During the long eighteenth century, Britain won and lost an empire in North America while consolidating its hegemony on the Indian subcontinent. The idea of imperial Britain became an essential piece of national self-definition, so that to be British was to be a citizen of an imperial power. The British literary imagination inevitably participated in the formulation and interrogation of this new national character, examining in fiction empire's effects on the world at home. Imperial Characters traces a range of literary articulations of how British national character is formed, changed, and distorted by the imperial project. Tara Wallace argues that each text she considers, from Aphra Behn's early description of seventeenth-century colonists in Surinam to Robert Louis Stevenson's historical narrative about eighteenth-century Scotsmen roaming the globe, enacts the opportunities, disruptions, and dangers of imperial adventurism. Through close readings of works by Behn, Pope, Thomson, Defoe, Smollett, Bage, Hamilton, Scott, and Stevenson, contextualized within historical moments, Wallace persuasively shows how literary texts rehearse the risks incurred in the course of imperial expansion, not only to British lives but also to cherished national values.

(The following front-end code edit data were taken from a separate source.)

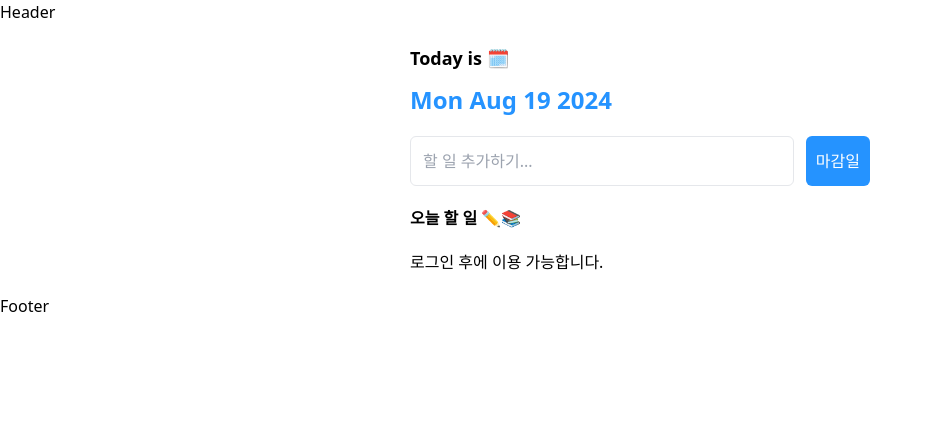
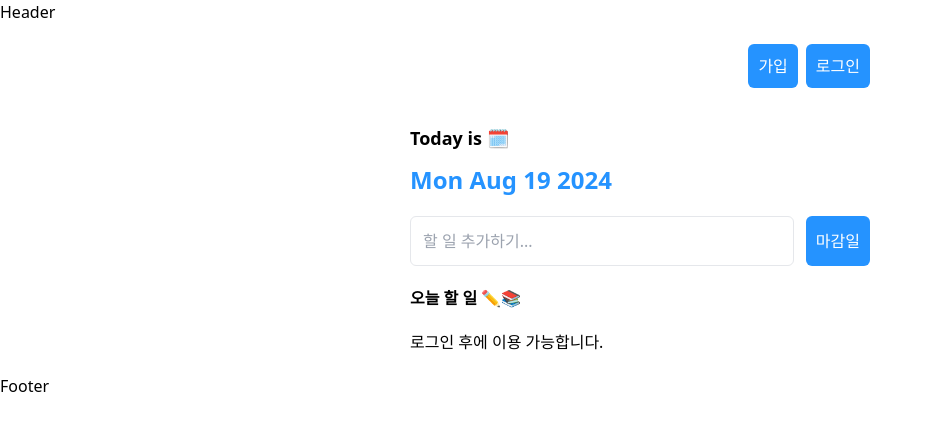
Before and after one commit to SeongWook-Hong/todo-list, a Next.js app: page / in a window 1280 px wide. Shown: the top 430 px of the page, without its empty margins (0-932 px from the left). Built offline with nearby package versions, Linux system fonts and the light colour scheme.

Commit message:
feat: 로그인 메뉴 제작

```diff
--- /dev/null
+++ b/src/components/LoginMenu/LoginMenu.tsx
@@ -0,0 +1,48 @@
+import { memo } from 'react';
+import { useRouter } from 'next/router';
+import Button from '@/components/common/Button';
+import { useLoginStore } from '@/store/useAuthStore';
+
+const LoginMenu = () => {
+  const { isLogin, setIsLogin } = useLoginStore();
+  const router = useRouter();
+
+  return (
+    <header className="mb-4">
+      {!isLogin ? (
+        <div className="flex items-center justify-end gap-2">
+          <Button
+            btn_type="primary"
+            onClick={() => {
+              router.push('/auth/signup');
+            }}
+          >
+            가입
+          </Button>
+          <Button
+            btn_type="primary"
+            onClick={() => {
+              router.push('/auth/signin');
+            }}
+          >
+            로그인
+          </Button>
+        </div>
+      ) : (
+        <div className="flex items-center justify-between">
+          OOO님, 오늘 하루도 화이팅!
+          <Button
+            btn_type="delete"
+            onClick={() => {
+              setIsLogin();
+            }}
+          >
+            logout
+          </Button>
+        </div>
+      )}
+    </header>
+  );
+};
+
+export default memo(LoginMenu);
--- a/src/pages/index.tsx
+++ b/src/pages/index.tsx
@@ -3,6 +3,7 @@ import Header from '@/components/Header/Header';
 import List from '@/components/List/List';
 import Head from 'next/head';
 import { useDeleteTodo, usePatchTodo, usePostTodo } from '@/hooks/useMyTodos';
+import LoginMenu from '@/components/LoginMenu/LoginMenu';
 
 export default function Home() {
   const { mutate: postTodo } = usePostTodo();
@@ -27,6 +28,7 @@ export default function Home() {
         <meta name="viewport" content="width=device-width, initial-scale=1" />
         <link rel="icon" href="/favicon.ico" />
       </Head>
+      <LoginMenu />
       <Header />
       <Editor onAddTodo={handleAddTodo} />
       <List onUpdateTodo={handleUpdateTodo} onDeleteTodo={handleDeleteTodo} />
```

Publisher: Bucknell University Press
Number of pages: 244
Weight: 499 g
Dimensions: 244 x 163 x 19 mm